At one's own risk (used in warnings)‘neglect our advice at your peril’
- ‘You risk missing this deadline at your peril, as this article from last week explains!’
- ‘When we advise other nations about how to devise better systems of government, our own historical skepticism about the power of pure democracy can be neglected only at our peril.’
- ‘Alstroemeria are commonly found in floral bouquets and come in a wide variety of colours, though let them loose in your garden at your peril - beautiful though they are, their fleshy roots will spread like wild fire and come up everywhere.’
- ‘We ignore the risks from increasing antibiotic resistance at our peril.’
- ‘Events 80 years ago prove that we ignore that advice at our peril.’
- ‘We neglect this aspect of religion at our peril.’
- ‘For all that talk of intellectual mastery, there is another dimension that we're not in control of, and we neglect it at our peril.’
- ‘It is very clear that we are seeing warning signs that we neglect at our peril.’
- ‘Now you step on it at your peril, and with risk of severe damage to the grass.’
- ‘As I mentioned earlier, I think it is at our peril that we neglect the future of country racing.’
We take a look at several popular, though confusing, punctuation marks.
From Afghanistan to Zimbabwe, discover surprising and intriguing language facts from around the globe.

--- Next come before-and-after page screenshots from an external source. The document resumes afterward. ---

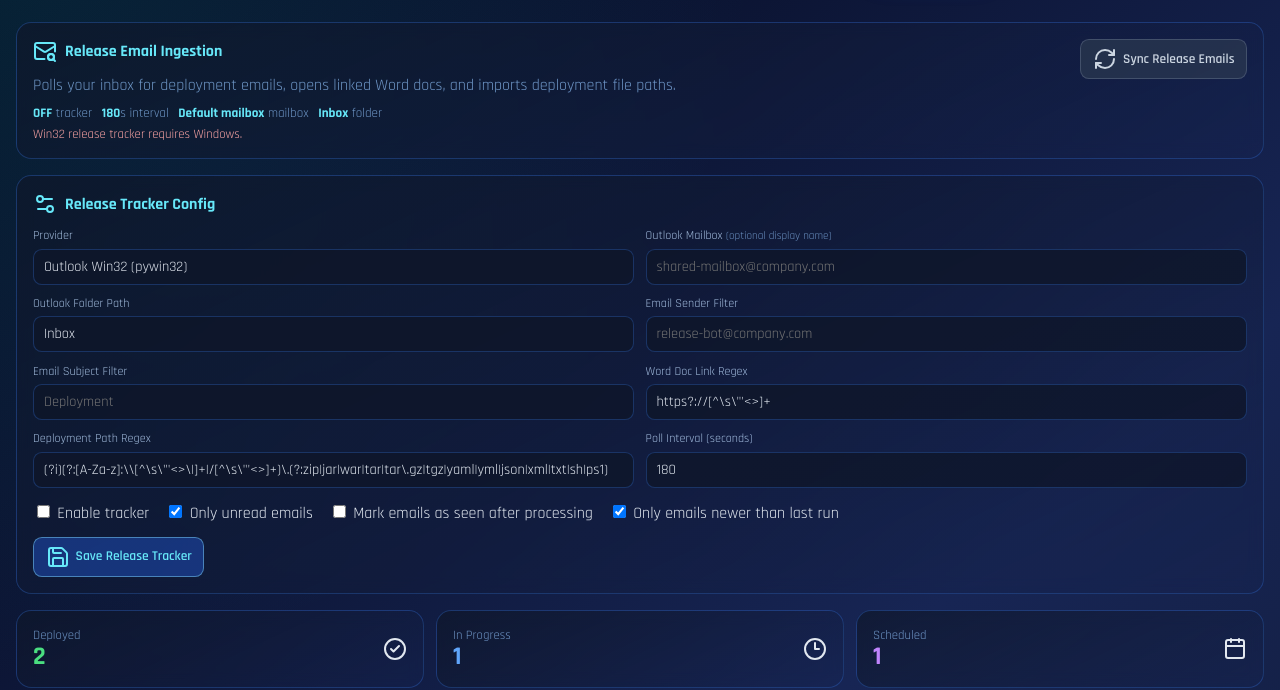
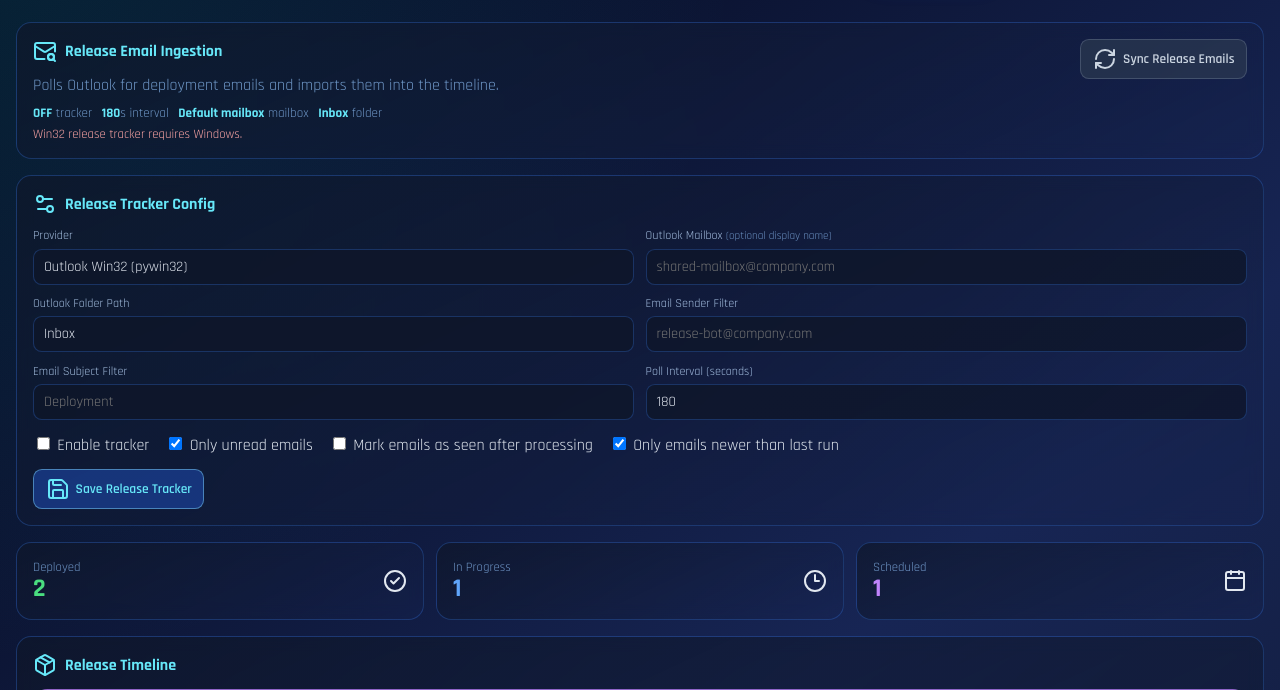
Before and after one commit to desalvatoredaniel/SLA-app, a Flask app: page /releases in a window 1280 px wide. Shown: the part 75-765 px from the top of the page. Run offline with Flask 3, Linux system fonts and the light colour scheme; some libraries are stand-ins or nearby versions.

Commit message:
email check

```diff
--- a/app.py
+++ b/app.py
@@ -9,22 +9,18 @@ import re
 import smtplib
 import ssl
 import sys
-import tempfile
 import threading
-import zipfile
 from base64 import b64encode
 from copy import deepcopy
 from datetime import date, datetime, timezone
 from email.message import EmailMessage
-from io import BytesIO
 from pathlib import Path
 from time import perf_counter, sleep
 from typing import Any
 from urllib import error as urllib_error
-from urllib.parse import unquote, urlparse
+from urllib.parse import urlparse
 from urllib import request as urllib_request
 from uuid import uuid4
-import xml.etree.ElementTree as ET
 
 from flask import Flask, jsonify, redirect, render_template, request, url_for
 
@@ -93,12 +89,6 @@ RELEASE_TRACKER_DEFAULTS: dict[str, Any] = {
     "outlook_folder_path": os.getenv("SLA_RELEASE_OUTLOOK_FOLDER_PATH", "Inbox").strip() or "Inbox",
     "subject_filter": os.getenv("SLA_RELEASE_SUBJECT_FILTER", "").strip(),
     "sender_filter": os.getenv("SLA_RELEASE_SENDER_FILTER", "").strip(),
-    "doc_link_regex": os.getenv("SLA_RELEASE_DOC_LINK_REGEX", r"https?://[^\s\"'<>]+").strip() or r"https?://[^\s\"'<>]+",
-    "deployment_path_regex": os.getenv(
-        "SLA_RELEASE_DEPLOYMENT_PATH_REGEX",
-        r"(?i)(?:[A-Za-z]:\\[^\s\"'<>\|]+|/[^\s\"'<>]+)\.(?:zip|jar|war|tar|tar\.gz|tgz|yaml|yml|json|xml|txt|sh|ps1)",
-    ).strip()
-    or r"(?i)(?:[A-Za-z]:\\[^\s\"'<>\|]+|/[^\s\"'<>]+)\.(?:zip|jar|war|tar|tar\.gz|tgz|yaml|yml|json|xml|txt|sh|ps1)",
     "only_unseen": _env_bool("SLA_RELEASE_ONLY_UNSEEN", True),
     "mark_seen": _env_bool("SLA_RELEASE_MARK_SEEN", False),
     "poll_interval_seconds": _env_int("SLA_RELEASE_POLL_INTERVAL_SECONDS", 180, 30, 86_400),
@@ -573,12 +563,6 @@ def _normalize_release_tracker_config(raw: dict[str, Any]) -> dict[str, Any]:
         or "Inbox",
         "subject_filter": str(raw.get("subject_filter") or RELEASE_TRACKER_DEFAULTS["subject_filter"]).strip(),
         "sender_filter": str(raw.get("sender_filter") or RELEASE_TRACKER_DEFAULTS["sender_filter"]).strip(),
-        "doc_link_regex": str(raw.get("doc_link_regex") or RELEASE_TRACKER_DEFAULTS["doc_link_regex"]).strip()
-        or str(RELEASE_TRACKER_DEFAULTS["doc_link_regex"]),
-        "deployment_path_regex": str(
-            raw.get("deployment_path_regex") or RELEASE_TRACKER_DEFAULTS["deployment_path_regex"]
-        ).strip()
-        or str(RELEASE_TRACKER_DEFAULTS["deployment_path_regex"]),
         "only_unseen": bool(raw.get("only_unseen", RELEASE_TRACKER_DEFAULTS["only_unseen"])),
         "mark_seen": bool(raw.get("mark_seen", RELEASE_TRACKER_DEFAULTS["mark_seen"])),
         "poll_interval_seconds": _coerce_int(
@@ -622,9 +606,6 @@ def _save_release_tracker_config() -> None:
 def _normalize_release_tracker_event(raw: dict[str, Any]) -> dict[str, Any] | None:
     if not isinstance(raw, dict):
         return None
-    path = str(raw.get("deployment_file_path") or "").strip()
-    if not path:
-        return None
 
     return {
         "id": str(raw.get("id") or uuid4().hex),
@@ -636,7 +617,7 @@ def _normalize_release_tracker_event(raw: dict[str, Any]) -> dict[str, Any] | No
         "deployed_at": str(raw.get("deployed_at") or datetime.now().strftime("%Y-%m-%d %H:%M")).strip(),
         "services": _coerce_int(raw.get("services"), 1, 0, 10_000),
         "commits": _coerce_int(raw.get("commits"), 0, 0, 100_000),
-        "deployment_file_path": path,
+        "deployment_file_path": str(raw.get("deployment_file_path") or "").strip(),
         "source_uid": str(raw.get("source_uid") or "").strip(),
         "source_subject": str(raw.get("source_subject") or "").strip(),
         "source_doc_ref": str(raw.get("source_doc_ref") or "").strip(),
@@ -668,12 +649,6 @@ def _save_release_tracker_events() -> None:
     with RELEASE_TRACKER_LOCK:
         payload = json.dumps(release_tracker_events, indent=2)
     RELEASE_TRACKER_EVENTS_PATH.write_text(payload, encoding="utf-8")
-
-
-def _extract_links_from_text(text: str) -> list[str]:
-    if not text:
-        return []
-    return [match.group(0).strip() for match in re.finditer(r"https?://[^\s\"'<>]+", text)]
 
 
 def _is_windows_platform() -> bool:
@@ -737,103 +712,6 @@ def _resolve_outlook_folder(namespace: Any, mailbox_name: str, folder_path: str)
     return current
 
 
-def _extract_doc_refs_from_outlook_item(item: Any, link_pattern: str) -> tuple[list[str], list[tuple[str, bytes]]]:
-    text_segments: list[str] = []
-    for attribute in ("Body", "HTMLBody"):
-        value = str(getattr(item, attribute, "") or "").strip()
-        if value:
-            text_segments.append(value)
-
-    links = _extract_links_from_text("\n".join(text_segments))
-    doc_refs: list[str] = []
-    for link in links:
-        if re.search(link_pattern, link) or ".docx" in link.lower():
-            if link not in doc_refs:
-                doc_refs.append(link)
-
-    attachment_payloads: list[tuple[str, bytes]] = []
-    attachments = getattr(item, "Attachments", None)
-    if attachments is None:
-        return doc_refs, attachment_payloads
-
-    for index in range(1, int(getattr(attachments, "Count", 0)) + 1):
-        attachment = attachments.Item(index)
-        filename = str(getattr(attachment, "FileName", "") or f"attachment-{index}.docx").strip()
-        if not filename.lower().endswith(".docx"):
-            continue
-
-        temp_path: Path | None = None
-        try:
-            with tempfile.NamedTemporaryFile(prefix="sla-release-", suffix=".docx", delete=False) as temp_file:
-                temp_path = Path(temp_file.name)
-            attachment.SaveAsFile(str(temp_path))
-            payload = temp_path.read_bytes()
-            if payload:
-                attachment_payloads.append((filename, payload))
-        except Exception:  # noqa: BLE001
-            continue
-        finally:
-            if temp_path is not None:
-                try:
-                    temp_path.unlink(missing_ok=True)
-                except OSError:
-                    pass
-
-    return doc_refs, attachment_payloads
-
-
-def _load_docx_bytes_from_ref(reference: str) -> bytes:
-    parsed = urlparse(reference)
-    if parsed.scheme in {"http", "https"}:
-        with urllib_request.urlopen(reference, timeout=30) as response:
-            return response.read()
-
-    if parsed.scheme == "file":
-        local_path = Path(unquote(parsed.path))
-        return local_path.read_bytes()
-
-    local_path = Path(reference).expanduser()
-    if local_path.exists():
-        return local_path.read_bytes()
-
-    raise FileNotFoundError(f"Unsupported or missing doc reference: {reference}")
-
-
-def _extract_text_from_docx_bytes(payload: bytes) -> str:
-    segments: list[str] = []
-    with zipfile.ZipFile(BytesIO(payload)) as archive:
-        xml_files = [name for name in archive.namelist() if name.startswith("word/") and name.endswith(".xml")]
-        for name in xml_files:
-            try:
-                xml_payload = archive.read(name)
-            except KeyError:
-                continue
-            try:
-                root = ET.fromstring(xml_payload)
-            except ET.ParseError:
-                continue
-            for node in root.iter():
-                if node.tag.endswith("}t") and node.text:
-                    segments.append(node.text)
-    return "\n".join(segments)
-
-
-def _extract_deployment_paths_from_text(text: str, path_pattern: str) -> list[str]:
-    if not text:
-        return []
-    try:
-        pattern = re.compile(path_pattern)
-    except re.error:
-        pattern = re.compile(str(RELEASE_TRACKER_DEFAULTS["deployment_path_regex"]))
-
-    paths: list[str] = []
-    for match in pattern.finditer(text):
-        candidate = match.group(0).strip().rstrip(".,;)")
-        if candidate and candidate not in paths:
-            paths.append(candidate)
-    return paths
-
-
 def _infer_release_environment(deployment_path: str) -> str:
     lowered = deployment_path.lower()
     if "stage" in lowered:
@@ -887,8 +765,6 @@ def _sync_release_tracker_win32(
 
     subject_filter = str(config.get("subject_filter") or "").strip().lower()
     sender_filter = str(config.get("sender_filter") or "").strip().lower()
-    doc_link_regex = str(config.get("doc_link_regex") or RELEASE_TRACKER_DEFAULTS["doc_link_regex"])
-    deployment_path_regex = str(config.get("deployment_path_regex") or RELEASE_TRACKER_DEFAULTS["deployment_path_regex"])
     only_unseen = bool(config.get("only_unseen"))
     mark_seen = bool(config.get("mark_seen"))
     only_newer = bool(config.get("only_newer_than_last_run"))
@@ -896,7 +772,7 @@ def _sync_release_tracker_win32(
     folder_path = str(config.get("outlook_folder_path") or "Inbox").strip() or "Inbox"
 
     last_processed_at = _parse_checked_at(str(config.get("last_processed_at") or ""))
-    dedupe_keys = {(str(item.get("source_uid") or ""), str(item.get("deployment_file_path") or "")) for item in existing_events}
+    existing_source_uids = {str(item.get("source_uid") or "").strip() for item in existing_events if item.get("source_uid")}
 
     imported_count = 0
     processed_count = 0
@@ -939,6 +815,8 @@ def _sync_release_tracker_win32(
             source_uid = str(getattr(item, "EntryID", "") or "").strip()
             if not source_uid:
                 source_uid = f"outlook-item-{index}-{int(received_at.timestamp())}"
+            if source_uid in existing_source_uids:
+                continue
 
             processed_count += 1
             if latest_processed_at is None or received_at > latest_processed_at:
@@ -946,53 +824,29 @@ def _sync_release_tracker_win32(
 
             deployed_by = sender_name or sender_email or "Email Ingest"
             deployed_at_label = received_at.strftime("%Y-%m-%d %H:%M")
-            doc_refs, doc_attachments = _extract_doc_refs_from_outlook_item(item, doc_link_regex)
-
-            doc_payloads: list[tuple[str, bytes]] = []
-            for ref in doc_refs:
-                try:
-                    doc_payloads.append((ref, _load_docx_bytes_from_ref(ref)))
-                except Exception as exc:  # noqa: BLE001
-                    parse_errors.append(f"{source_uid}: unable to load doc link {ref} ({exc})")
-            for filename, payload in doc_attachments:
-                doc_payloads.append((filename, payload))
-
-            for source_ref, payload in doc_payloads:
-                try:
-                    doc_text = _extract_text_from_docx_bytes(payload)
-                except Exception as exc:  # noqa: BLE001
-                    parse_errors.append(f"{source_uid}: unable to read {source_ref} ({exc})")
-                    continue
-                deployment_paths = _extract_deployment_paths_from_text(doc_text, deployment_path_regex)
-                for deployment_path in deployment_paths:
-                    dedupe = (source_uid, deployment_path)
-                    if dedupe in dedupe_keys:
-                        continue
-
-                    version_match = re.search(r"v\d+\.\d+\.\d+(?:[-+._A-Za-z0-9]*)?", subject, flags=re.IGNORECASE)
-                    version = version_match.group(0) if version_match else "n/a"
-                    event = {
-                        "id": uuid4().hex,
-                        "version": version,
-                        "name": subject[:160] or "Imported Deployment",
-                        "status": "deployed",
-                        "environment": _infer_release_environment(deployment_path),
-                        "deployed_by": deployed_by[:80],
-                        "deployed_at": deployed_at_label,
-                        "services": 1,
-                        "commits": 0,
-                        "deployment_file_path": deployment_path,
-                        "source_uid": source_uid,
-                        "source_subject": subject,
-                        "source_doc_ref": source_ref,
-                        "imported_at": datetime.now(timezone.utc).isoformat(),
-                    }
-                    normalized_event = _normalize_release_tracker_event(event)
-                    if normalized_event is None:
-                        continue
-                    new_events.append(normalized_event)
-                    dedupe_keys.add(dedupe)
-                    imported_count += 1
+            version_match = re.search(r"v\d+\.\d+\.\d+(?:[-+._A-Za-z0-9]*)?", subject, flags=re.IGNORECASE)
+            version = version_match.group(0) if version_match else "n/a"
+            event = {
+                "id": uuid4().hex,
+                "version": version,
+                "name": subject[:160] or "Imported Deployment",
+                "status": "deployed",
+                "environment": _infer_release_environment(subject),
+                "deployed_by": deployed_by[:80],
+                "deployed_at": deployed_at_label,
+                "services": 0,
+                "commits": 0,
+                "deployment_file_path": "",
+                "source_uid": source_uid,
+                "source_subject": subject,
+                "source_doc_ref": "",
+                "imported_at": datetime.now(timezone.utc).isoformat(),
+            }
+            normalized_event = _normalize_release_tracker_event(event)
+            if normalized_event is not None:
+                new_events.append(normalized_event)
+                existing_source_uids.add(source_uid)
+                imported_count += 1
 
             if mark_seen:
                 try:
@@ -1924,7 +1778,11 @@ def releases() -> str:
     elif notice_code == "release-config-saved":
         release_notice = "Release tracker configuration saved."
     elif notice_code == "release-config-invalid":
-        release_notice = "Release tracker configuration is invalid. Please check required fields and regex patterns."
+        release_notice = "Release tracker configuration is invalid. Please verify Win32 availability and required fields."
+    elif notice_code == "release-path-saved":
+        release_notice = "Release deployment path saved."
+    elif notice_code == "release-path-missing":
+        release_notice = "Release item not found."
 
     return render_template(
         "releases.html",
@@ -1953,29 +1811,10 @@ def update_release_tracker_config() -> Any:
     updated["outlook_folder_path"] = str(request.form.get("outlook_folder_path", "Inbox")).strip() or "Inbox"
     updated["subject_filter"] = str(request.form.get("subject_filter", "")).strip()
     updated["sender_filter"] = str(request.form.get("sender_filter", "")).strip()
-    updated["doc_link_regex"] = (
-        str(request.form.get("doc_link_regex", str(RELEASE_TRACKER_DEFAULTS["doc_link_regex"]))).strip()
-        or str(RELEASE_TRACKER_DEFAULTS["doc_link_regex"])
-    )
-    updated["deployment_path_regex"] = (
-        str(
-            request.form.get(
-                "deployment_path_regex",
-                str(RELEASE_TRACKER_DEFAULTS["deployment_path_regex"]),
-            )
-        ).strip()
-        or str(RELEASE_TRACKER_DEFAULTS["deployment_path_regex"])
-    )
     updated["only_unseen"] = request.form.get("only_unseen") == "on"
     updated["mark_seen"] = request.form.get("mark_seen") == "on"
     updated["only_newer_than_last_run"] = request.form.get("only_newer_than_last_run") == "on"
     updated["poll_interval_seconds"] = _coerce_int(request.form.get("poll_interval_seconds"), 180, 30, 86_400)
-
-    try:
-        re.compile(updated["doc_link_regex"])
-        re.compile(updated["deployment_path_regex"])
-    except re.error:
-        return redirect(url_for("releases", notice="release-config-invalid"))
 
     if updated["is_enabled"]:
         win32_ready, _ = _win32_release_tracker_status()
@@ -2003,6 +1842,24 @@ def sync_releases_now() -> Any:
             )
         )
     return redirect(url_for("releases", notice="release-sync-error"))
+
+
+@app.post("/releases/<release_id>/path")
+def update_release_path(release_id: str) -> Any:
+    deployment_file_path = str(request.form.get("deployment_file_path", "")).strip()
+    with RELEASE_TRACKER_LOCK:
+        for index, existing in enumerate(release_tracker_events):
+            if str(existing.get("id")) != release_id:
+                continue
+            updated = dict(existing)
+            updated["deployment_file_path"] = deployment_file_path
+            normalized = _normalize_release_tracker_event(updated)
+            if normalized is None:
+                return redirect(url_for("releases", notice="release-path-missing"))
+            release_tracker_events[index] = normalized
+            _save_release_tracker_events()
+            return redirect(url_for("releases", notice="release-path-saved"))
+    return redirect(url_for("releases", notice="release-path-missing"))
 
 
 @app.get("/sla-payments")
--- a/templates/releases.html
+++ b/templates/releases.html
@@ -13,7 +13,7 @@
       Release Email Ingestion
     </h2>
     <p class="subtle">
-      Polls your inbox for deployment emails, opens linked Word docs, and imports deployment file paths.
+      Polls Outlook for deployment emails and imports them into the timeline.
     </p>
     <div class="inline-stats">
       <span><b>{{ 'ON' if release_tracker.is_enabled else 'OFF' }}</b> tracker</span>
@@ -73,14 +73,6 @@
       <label>
         <span>Email Subject Filter</span>
         <input name="subject_filter" value="{{ release_tracker.subject_filter }}" placeholder="Deployment" />
-      </label>
-      <label>
-        <span>Word Doc Link Regex</span>
-        <input name="doc_link_regex" value="{{ release_tracker.doc_link_regex }}" />
-      </label>
-      <label>
-        <span>Deployment Path Regex</span>
-        <input name="deployment_path_regex" value="{{ release_tracker.deployment_path_regex }}" />
       </label>
       <label>
         <span>Poll Interval (seconds)</span>
@@ -163,6 +155,19 @@
       </div>
       {% if release.deployment_file_path %}
       <p class="release-path mono">Deployment file: {{ release.deployment_file_path }}</p>
+      {% elif release.source_uid %}
+      <p class="release-path mono">Deployment file: not set</p>
+      {% endif %}
+      {% if release.source_uid %}
+      <form method="post" action="/releases/{{ release.id }}/path" class="release-path-form">
+        <input
+          name="deployment_file_path"
+          class="release-path-input mono"
+          value="{{ release.deployment_file_path }}"
+          placeholder="Enter deployment file path"
+        />
+        <button type="submit" class="btn">Save Path</button>
+      </form>
       {% endif %}
 
       {% if release.status == 'in-progress' %}
```
Also changed, not shown: static/styles.css (+29 -0 lines), 1 other file.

The definitions of ‘buddy’ and ‘bro’ in the OED have recently been revised. We explore their history and increase in popularity.